The big boulders placed all throughout this river make so many pockets and holes, and we quickly started catching fish. Within the first hour of fishing we had already caught dozens of fish. Nothing too big at first, but it was fun to finally get to a spot where everything seemed to be working: very wadable, cold water, no big flies that bite you, and hungry trout that don't get much pressure. The only ingredient missing were those bigger trout. Tuna was fishing the right side of the bank as we fished upriver, and he decided to use his left hand because its easier to cast that way. And out of nowhere he hooks up with a nice big brown and lets out a hoot. Naturally all of our adrenaline spikes as we watch him fight the fish, the brown decides to hold low at the bottom of the river, and then "plink" the hook pops out. He loses it. Instead of being bummed all of our spirits are high. There are big fish in this river, and we are going to catch them!
In the shadow of a volcano, and with the crazy Auracaria trees as our backdrop, we continued to fish. Tuna hooks up again with a nice brown trout, and he lands it this time. The fish ate a size 10 chubby chernobyl in about 10 inches of water! After that, we all catch the occasional nice fish with a splattering of smaller browns and rainbows. This river truly is hard to beat. The analogy we gave this river is its like running a race, and every mile someone hands you a little snack, so you stay motivated and keep going. But every once in a while, instead of just a little snack you get a whole ham sandwich. So you just have to be ready because you never know what its going to be!
The prime time to fish this river was late in the evening or early in the morning. Although it fished well all day long, the bigger fish were less picky during those hours (which is very standard in most rivers). After fishing this river for a couple days we decided to keep moving and look for more water. We all agreed that this was the best river of the trip and later returned for more.

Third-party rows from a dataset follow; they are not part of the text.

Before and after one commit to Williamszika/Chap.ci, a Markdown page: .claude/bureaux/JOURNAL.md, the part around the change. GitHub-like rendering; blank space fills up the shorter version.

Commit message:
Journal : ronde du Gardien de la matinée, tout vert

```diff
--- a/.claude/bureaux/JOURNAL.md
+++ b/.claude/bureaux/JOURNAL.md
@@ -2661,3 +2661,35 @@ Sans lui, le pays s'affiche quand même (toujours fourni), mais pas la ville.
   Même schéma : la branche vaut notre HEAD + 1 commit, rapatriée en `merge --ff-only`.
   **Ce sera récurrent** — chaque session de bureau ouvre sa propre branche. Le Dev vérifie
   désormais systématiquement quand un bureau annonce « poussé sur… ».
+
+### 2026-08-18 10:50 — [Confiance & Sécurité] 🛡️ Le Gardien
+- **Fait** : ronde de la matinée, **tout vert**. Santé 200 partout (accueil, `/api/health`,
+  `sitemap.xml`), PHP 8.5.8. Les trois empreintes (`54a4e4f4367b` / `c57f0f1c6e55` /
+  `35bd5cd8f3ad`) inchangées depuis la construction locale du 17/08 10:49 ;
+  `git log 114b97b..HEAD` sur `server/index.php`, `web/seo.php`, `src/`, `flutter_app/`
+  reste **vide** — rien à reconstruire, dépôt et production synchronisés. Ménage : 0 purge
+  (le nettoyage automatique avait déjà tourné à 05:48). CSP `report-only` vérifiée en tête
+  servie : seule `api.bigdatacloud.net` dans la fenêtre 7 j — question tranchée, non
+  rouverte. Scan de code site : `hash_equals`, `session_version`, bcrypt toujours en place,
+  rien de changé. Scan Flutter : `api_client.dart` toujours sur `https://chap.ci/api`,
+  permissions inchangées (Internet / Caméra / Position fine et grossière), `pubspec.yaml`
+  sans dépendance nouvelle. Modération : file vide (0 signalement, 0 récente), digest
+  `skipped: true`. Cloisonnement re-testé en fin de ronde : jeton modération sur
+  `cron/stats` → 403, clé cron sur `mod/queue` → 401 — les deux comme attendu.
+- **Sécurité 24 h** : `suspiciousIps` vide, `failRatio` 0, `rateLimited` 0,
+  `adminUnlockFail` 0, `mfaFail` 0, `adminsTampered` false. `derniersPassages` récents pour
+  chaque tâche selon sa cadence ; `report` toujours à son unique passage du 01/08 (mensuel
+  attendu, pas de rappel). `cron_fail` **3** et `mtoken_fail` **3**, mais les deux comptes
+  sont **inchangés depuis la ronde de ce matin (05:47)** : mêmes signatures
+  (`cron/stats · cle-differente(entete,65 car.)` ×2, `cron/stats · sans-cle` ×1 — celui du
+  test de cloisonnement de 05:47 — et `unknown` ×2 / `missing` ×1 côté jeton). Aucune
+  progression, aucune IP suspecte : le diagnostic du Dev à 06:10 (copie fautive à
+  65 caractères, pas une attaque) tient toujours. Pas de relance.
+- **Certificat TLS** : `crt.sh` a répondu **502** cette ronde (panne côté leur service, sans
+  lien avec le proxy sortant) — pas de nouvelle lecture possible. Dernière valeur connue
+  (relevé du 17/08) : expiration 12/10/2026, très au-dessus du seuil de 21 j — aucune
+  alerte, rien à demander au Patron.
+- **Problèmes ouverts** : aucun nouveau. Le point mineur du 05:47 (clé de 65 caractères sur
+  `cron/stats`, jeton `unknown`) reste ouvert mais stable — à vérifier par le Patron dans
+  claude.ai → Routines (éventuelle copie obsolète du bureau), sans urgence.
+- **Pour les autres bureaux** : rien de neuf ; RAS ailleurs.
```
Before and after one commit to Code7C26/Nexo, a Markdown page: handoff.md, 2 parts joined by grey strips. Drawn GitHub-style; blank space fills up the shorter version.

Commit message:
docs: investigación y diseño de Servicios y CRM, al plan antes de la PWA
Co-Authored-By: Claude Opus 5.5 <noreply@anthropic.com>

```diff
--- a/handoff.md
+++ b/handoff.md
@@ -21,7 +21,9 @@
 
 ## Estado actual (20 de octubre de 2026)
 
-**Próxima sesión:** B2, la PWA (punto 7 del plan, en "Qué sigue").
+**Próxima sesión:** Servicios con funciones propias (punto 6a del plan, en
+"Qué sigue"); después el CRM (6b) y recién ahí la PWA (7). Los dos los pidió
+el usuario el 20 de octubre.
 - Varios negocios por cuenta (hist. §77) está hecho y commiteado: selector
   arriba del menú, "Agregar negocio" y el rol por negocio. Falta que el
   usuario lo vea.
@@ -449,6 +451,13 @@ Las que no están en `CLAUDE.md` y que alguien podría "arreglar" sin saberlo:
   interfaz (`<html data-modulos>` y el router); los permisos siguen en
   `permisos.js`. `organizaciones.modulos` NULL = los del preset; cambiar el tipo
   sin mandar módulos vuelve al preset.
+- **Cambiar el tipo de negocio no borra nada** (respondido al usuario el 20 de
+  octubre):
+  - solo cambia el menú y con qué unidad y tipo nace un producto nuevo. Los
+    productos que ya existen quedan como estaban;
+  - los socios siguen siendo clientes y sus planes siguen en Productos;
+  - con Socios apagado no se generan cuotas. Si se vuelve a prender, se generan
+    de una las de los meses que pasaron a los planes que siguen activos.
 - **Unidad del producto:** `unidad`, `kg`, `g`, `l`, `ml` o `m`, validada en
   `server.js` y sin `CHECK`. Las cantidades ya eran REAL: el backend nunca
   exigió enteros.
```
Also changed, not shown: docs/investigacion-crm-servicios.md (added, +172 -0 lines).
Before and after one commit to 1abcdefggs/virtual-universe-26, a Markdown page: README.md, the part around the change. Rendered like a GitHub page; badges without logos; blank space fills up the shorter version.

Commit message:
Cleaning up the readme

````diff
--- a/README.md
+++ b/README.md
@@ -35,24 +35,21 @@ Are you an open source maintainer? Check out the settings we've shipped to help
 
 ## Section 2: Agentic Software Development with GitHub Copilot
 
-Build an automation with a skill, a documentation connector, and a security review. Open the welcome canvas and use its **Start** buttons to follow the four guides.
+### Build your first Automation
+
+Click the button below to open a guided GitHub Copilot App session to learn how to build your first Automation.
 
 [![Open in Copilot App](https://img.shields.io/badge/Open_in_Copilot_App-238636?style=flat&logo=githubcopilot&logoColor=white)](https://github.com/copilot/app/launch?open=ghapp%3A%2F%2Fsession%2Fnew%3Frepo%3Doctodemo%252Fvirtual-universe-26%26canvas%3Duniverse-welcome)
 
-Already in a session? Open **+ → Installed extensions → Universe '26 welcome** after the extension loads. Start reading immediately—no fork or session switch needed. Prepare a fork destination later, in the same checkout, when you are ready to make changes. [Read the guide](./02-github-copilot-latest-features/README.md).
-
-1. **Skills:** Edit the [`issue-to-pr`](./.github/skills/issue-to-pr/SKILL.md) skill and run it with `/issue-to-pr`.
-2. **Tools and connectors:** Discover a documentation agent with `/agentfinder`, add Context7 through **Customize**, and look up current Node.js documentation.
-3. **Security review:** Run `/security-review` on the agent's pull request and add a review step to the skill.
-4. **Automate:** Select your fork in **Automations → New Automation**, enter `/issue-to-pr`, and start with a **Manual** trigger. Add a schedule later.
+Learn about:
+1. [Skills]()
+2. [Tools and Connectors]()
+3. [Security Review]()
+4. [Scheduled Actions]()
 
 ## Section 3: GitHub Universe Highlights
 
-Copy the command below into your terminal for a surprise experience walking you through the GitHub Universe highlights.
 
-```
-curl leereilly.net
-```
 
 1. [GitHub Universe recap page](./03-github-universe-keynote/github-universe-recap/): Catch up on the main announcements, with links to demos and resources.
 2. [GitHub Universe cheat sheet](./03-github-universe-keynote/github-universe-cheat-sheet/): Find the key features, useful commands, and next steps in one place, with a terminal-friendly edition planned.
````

I think the best part of the trip was just figuring it all out on our own. Some rivers we fished turned out to be a bust. But when everything comes together like on the Malleo, one day can make the whole trip. Watch the video and let us know what you think!